Segment Start: Material provided

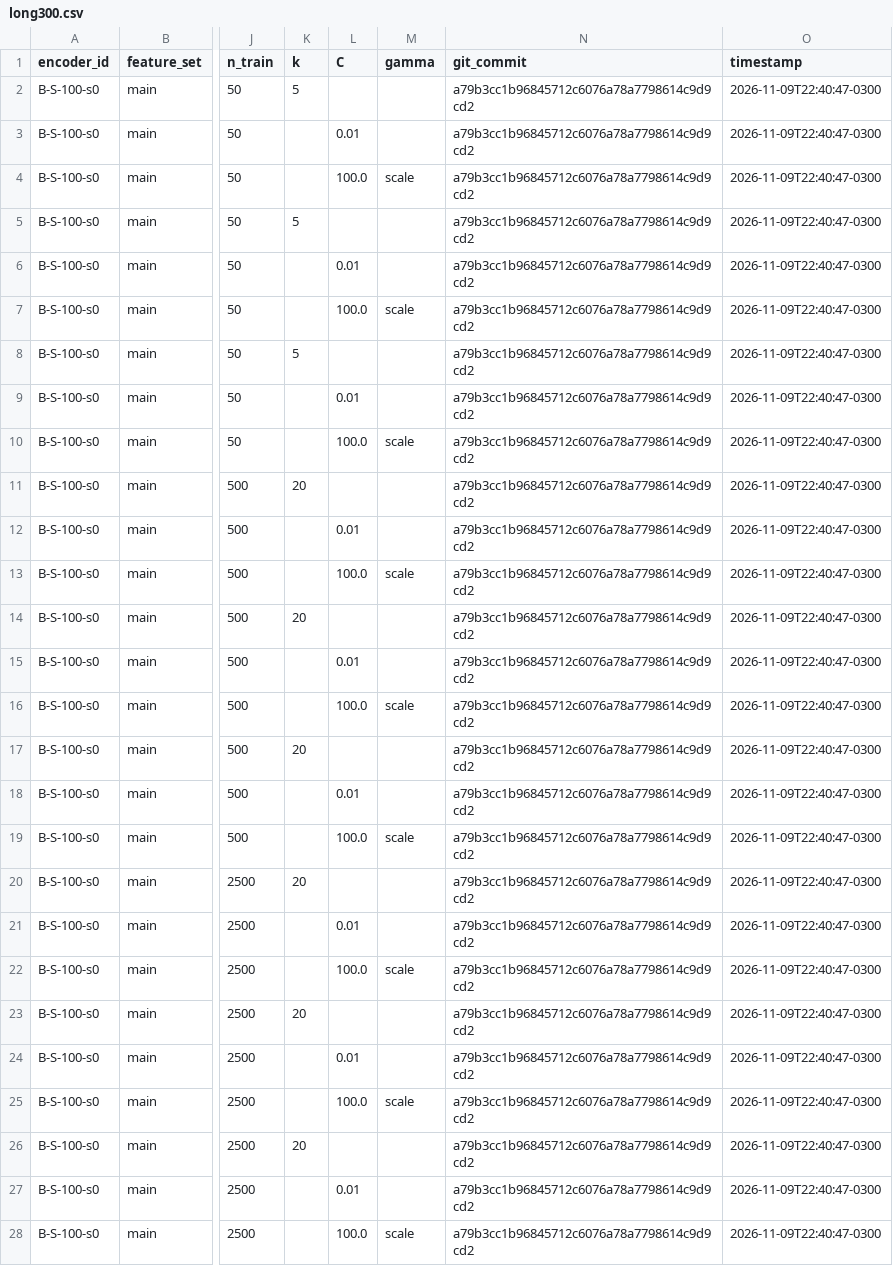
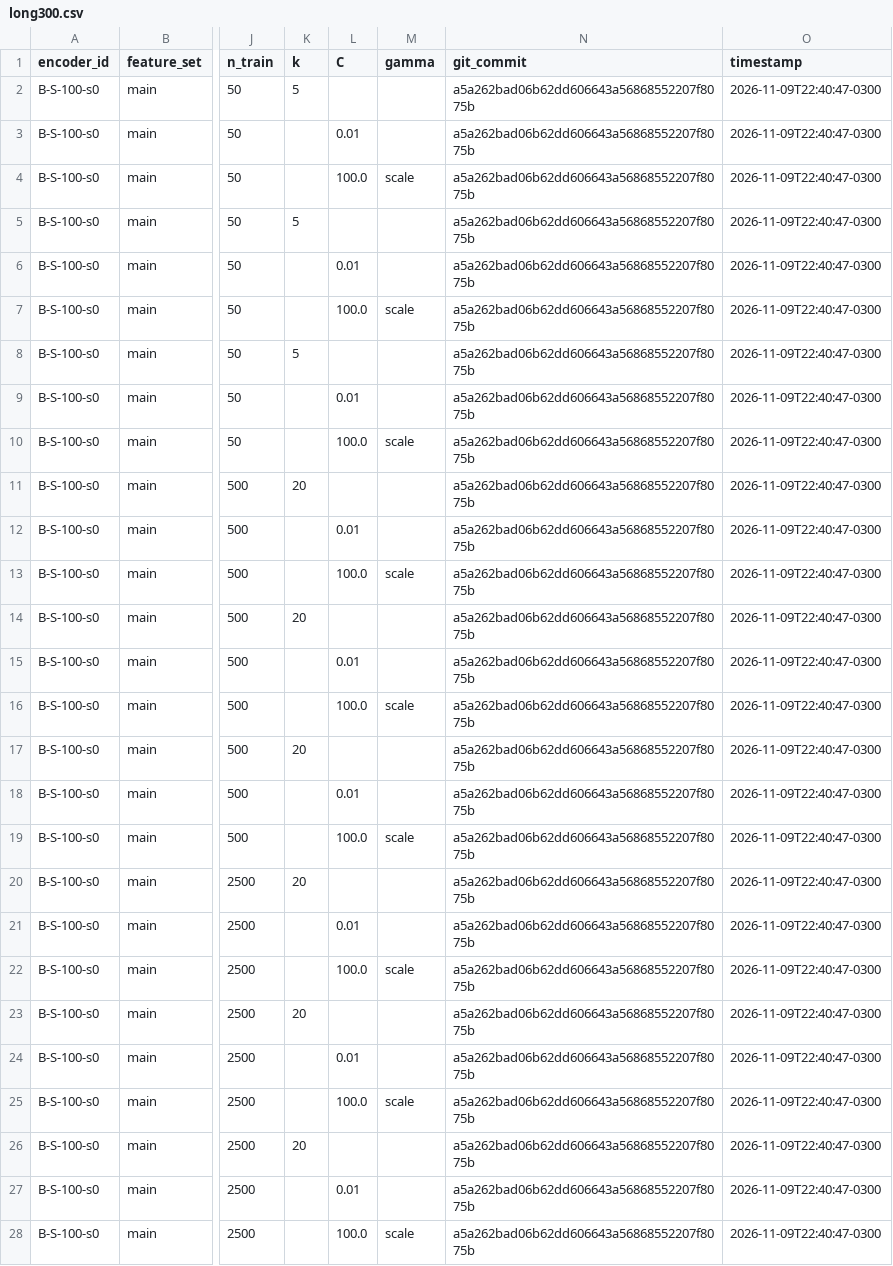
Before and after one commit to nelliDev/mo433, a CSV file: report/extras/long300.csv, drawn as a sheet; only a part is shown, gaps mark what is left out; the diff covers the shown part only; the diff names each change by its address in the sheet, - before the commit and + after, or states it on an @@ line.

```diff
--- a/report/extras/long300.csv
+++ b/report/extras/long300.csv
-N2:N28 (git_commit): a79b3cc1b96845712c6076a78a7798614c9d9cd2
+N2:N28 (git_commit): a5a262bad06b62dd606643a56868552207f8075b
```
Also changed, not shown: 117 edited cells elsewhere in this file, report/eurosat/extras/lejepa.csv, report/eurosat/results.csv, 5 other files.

Segment End: Material provided
Segment Start: Material provided

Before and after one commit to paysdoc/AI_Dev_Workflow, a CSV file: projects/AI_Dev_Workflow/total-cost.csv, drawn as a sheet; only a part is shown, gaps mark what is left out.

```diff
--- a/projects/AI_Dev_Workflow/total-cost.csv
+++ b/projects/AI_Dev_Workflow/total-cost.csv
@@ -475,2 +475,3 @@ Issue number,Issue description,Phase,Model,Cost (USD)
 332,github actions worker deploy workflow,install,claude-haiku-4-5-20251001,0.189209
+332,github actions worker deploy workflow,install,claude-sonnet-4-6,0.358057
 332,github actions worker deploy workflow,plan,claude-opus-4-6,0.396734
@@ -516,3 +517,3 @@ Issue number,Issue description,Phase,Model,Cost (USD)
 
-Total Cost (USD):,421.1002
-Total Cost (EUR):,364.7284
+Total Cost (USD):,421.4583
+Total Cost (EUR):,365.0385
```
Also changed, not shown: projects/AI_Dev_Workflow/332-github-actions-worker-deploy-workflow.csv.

Segment End: Material provided
Segment Start: Material provided

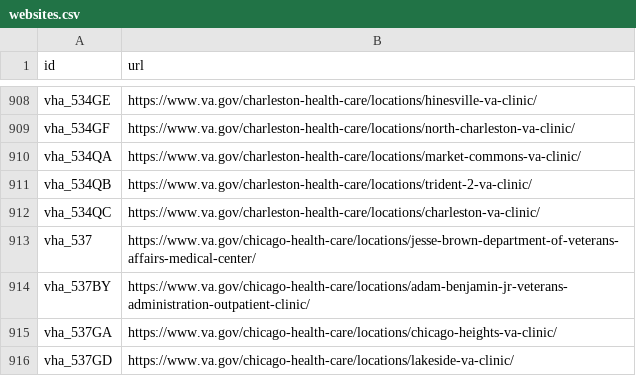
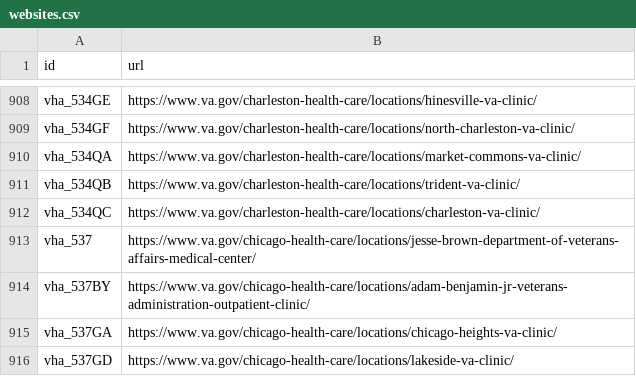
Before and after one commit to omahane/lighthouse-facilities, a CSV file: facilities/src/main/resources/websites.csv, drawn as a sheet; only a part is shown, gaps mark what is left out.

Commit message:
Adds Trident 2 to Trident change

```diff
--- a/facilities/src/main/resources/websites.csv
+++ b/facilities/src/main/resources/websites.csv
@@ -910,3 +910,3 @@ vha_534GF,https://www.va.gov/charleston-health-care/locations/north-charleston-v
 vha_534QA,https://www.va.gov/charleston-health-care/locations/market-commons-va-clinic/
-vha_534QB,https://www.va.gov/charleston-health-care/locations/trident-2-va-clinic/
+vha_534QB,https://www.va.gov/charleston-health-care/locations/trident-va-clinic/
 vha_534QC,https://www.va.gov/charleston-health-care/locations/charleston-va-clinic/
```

Segment End: Material provided

● What is being asked: Find the lines in the data that include "extras", then copy each of them.

● Task response:
Before and after one commit to nelliDev/mo433, a CSV file: report/extras/long300.csv, drawn as a sheet; only a part is shown, gaps mark what is left out; the diff covers the shown part only; the diff names each change by its address in the sheet, - before the commit and + after, or states it on an @@ line.
--- a/report/extras/long300.csv
+++ b/report/extras/long300.csv
Also changed, not shown: 117 edited cells elsewhere in this file, report/eurosat/extras/lejepa.csv, report/eurosat/results.csv, 5 other files.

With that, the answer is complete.